### Records provided
· · ·
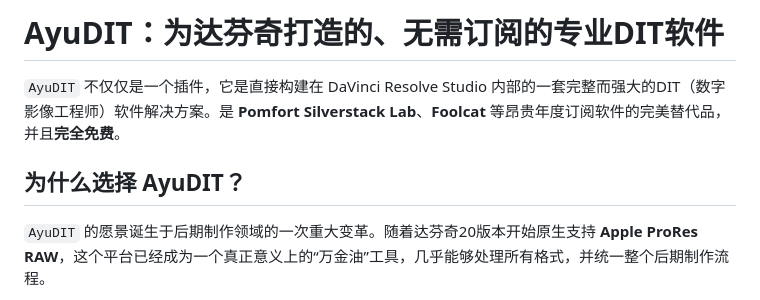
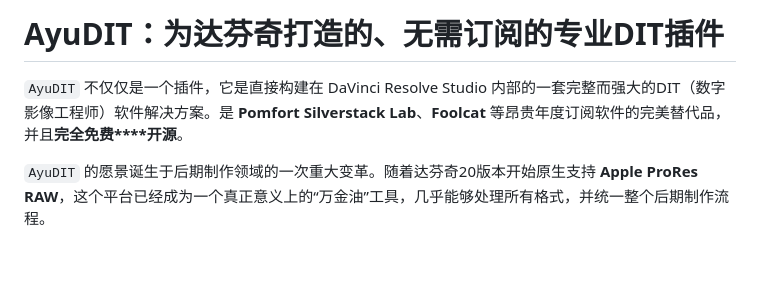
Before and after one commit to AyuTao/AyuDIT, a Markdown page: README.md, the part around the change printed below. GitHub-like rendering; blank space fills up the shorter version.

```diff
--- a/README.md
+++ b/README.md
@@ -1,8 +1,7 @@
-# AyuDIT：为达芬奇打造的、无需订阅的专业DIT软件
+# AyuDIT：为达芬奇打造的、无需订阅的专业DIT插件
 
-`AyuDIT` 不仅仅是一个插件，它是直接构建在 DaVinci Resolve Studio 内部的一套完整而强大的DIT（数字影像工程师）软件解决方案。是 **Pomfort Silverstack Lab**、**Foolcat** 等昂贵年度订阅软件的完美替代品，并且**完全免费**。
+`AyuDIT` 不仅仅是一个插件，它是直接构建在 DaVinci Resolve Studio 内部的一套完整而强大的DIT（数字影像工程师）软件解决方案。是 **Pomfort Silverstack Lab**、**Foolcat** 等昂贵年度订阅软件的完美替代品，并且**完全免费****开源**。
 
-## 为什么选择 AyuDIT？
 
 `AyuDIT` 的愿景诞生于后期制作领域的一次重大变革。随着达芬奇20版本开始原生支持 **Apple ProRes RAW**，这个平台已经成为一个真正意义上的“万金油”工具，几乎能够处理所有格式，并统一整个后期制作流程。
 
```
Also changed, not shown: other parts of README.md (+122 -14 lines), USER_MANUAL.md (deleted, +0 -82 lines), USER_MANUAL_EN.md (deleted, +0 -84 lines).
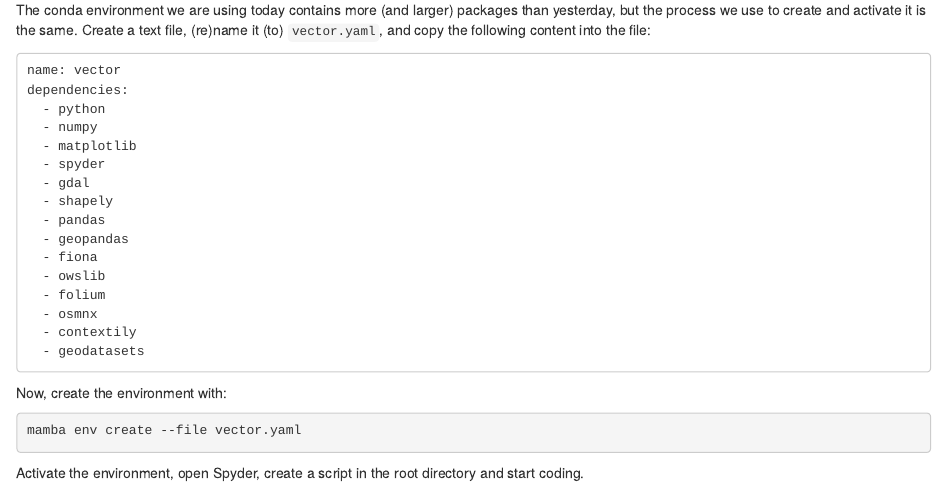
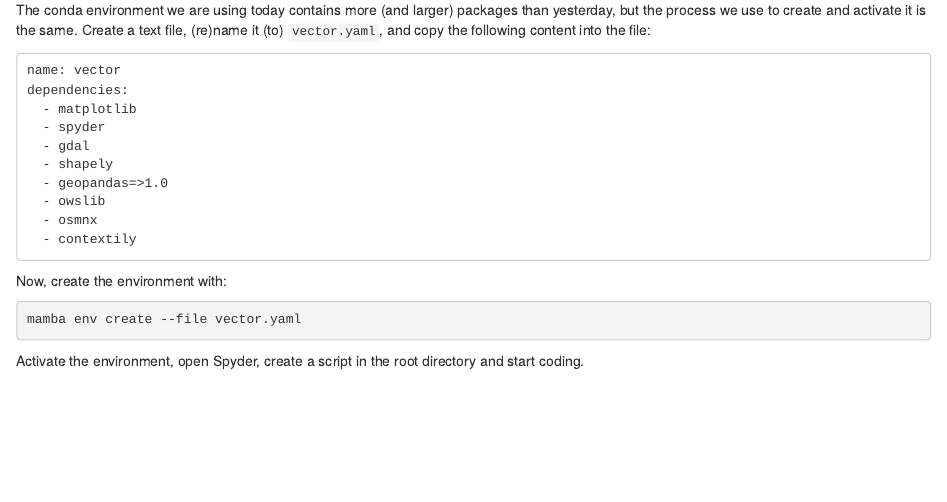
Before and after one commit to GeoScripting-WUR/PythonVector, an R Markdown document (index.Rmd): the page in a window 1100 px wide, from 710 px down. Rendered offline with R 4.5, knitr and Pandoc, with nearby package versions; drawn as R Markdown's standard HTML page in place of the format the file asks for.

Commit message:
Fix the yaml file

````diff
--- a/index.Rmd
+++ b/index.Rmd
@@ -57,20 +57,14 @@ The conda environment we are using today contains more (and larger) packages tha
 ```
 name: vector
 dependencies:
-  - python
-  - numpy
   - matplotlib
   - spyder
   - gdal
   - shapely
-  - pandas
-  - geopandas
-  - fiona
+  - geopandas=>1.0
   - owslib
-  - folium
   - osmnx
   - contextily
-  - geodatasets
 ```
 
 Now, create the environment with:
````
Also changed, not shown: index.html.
· · ·
### Task directions
From the entries above, output every line exactly and omit any image.

### Worked solution
Before and after one commit to AyuTao/AyuDIT, a Markdown page: README.md, the part around the change printed below. GitHub-like rendering; blank space fills up the shorter version.

```diff
--- a/README.md
+++ b/README.md
@@ -1,8 +1,7 @@
-# AyuDIT：为达芬奇打造的、无需订阅的专业DIT软件
+# AyuDIT：为达芬奇打造的、无需订阅的专业DIT插件
 
-`AyuDIT` 不仅仅是一个插件，它是直接构建在 DaVinci Resolve Studio 内部的一套完整而强大的DIT（数字影像工程师）软件解决方案。是 **Pomfort Silverstack Lab**、**Foolcat** 等昂贵年度订阅软件的完美替代品，并且**完全免费**。
+`AyuDIT` 不仅仅是一个插件，它是直接构建在 DaVinci Resolve Studio 内部的一套完整而强大的DIT（数字影像工程师）软件解决方案。是 **Pomfort Silverstack Lab**、**Foolcat** 等昂贵年度订阅软件的完美替代品，并且**完全免费****开源**。
 
-## 为什么选择 AyuDIT？
 
 `AyuDIT` 的愿景诞生于后期制作领域的一次重大变革。随着达芬奇20版本开始原生支持 **Apple ProRes RAW**，这个平台已经成为一个真正意义上的“万金油”工具，几乎能够处理所有格式，并统一整个后期制作流程。
 
```
Also changed, not shown: other parts of README.md (+122 -14 lines), USER_MANUAL.md (deleted, +0 -82 lines), USER_MANUAL_EN.md (deleted, +0 -84 lines).
Before and after one commit to GeoScripting-WUR/PythonVector, an R Markdown document (index.Rmd): the page in a window 1100 px wide, from 710 px down. Rendered offline with R 4.5, knitr and Pandoc, with nearby package versions; drawn as R Markdown's standard HTML page in place of the format the file asks for.

Commit message:
Fix the yaml file

````diff
--- a/index.Rmd
+++ b/index.Rmd
@@ -57,20 +57,14 @@ The conda environment we are using today contains more (and larger) packages tha
 ```
 name: vector
 dependencies:
-  - python
-  - numpy
   - matplotlib
   - spyder
   - gdal
   - shapely
-  - pandas
-  - geopandas
-  - fiona
+  - geopandas=>1.0
   - owslib
-  - folium
   - osmnx
   - contextily
-  - geodatasets
 ```
 
 Now, create the environment with:
````
Also changed, not shown: index.html.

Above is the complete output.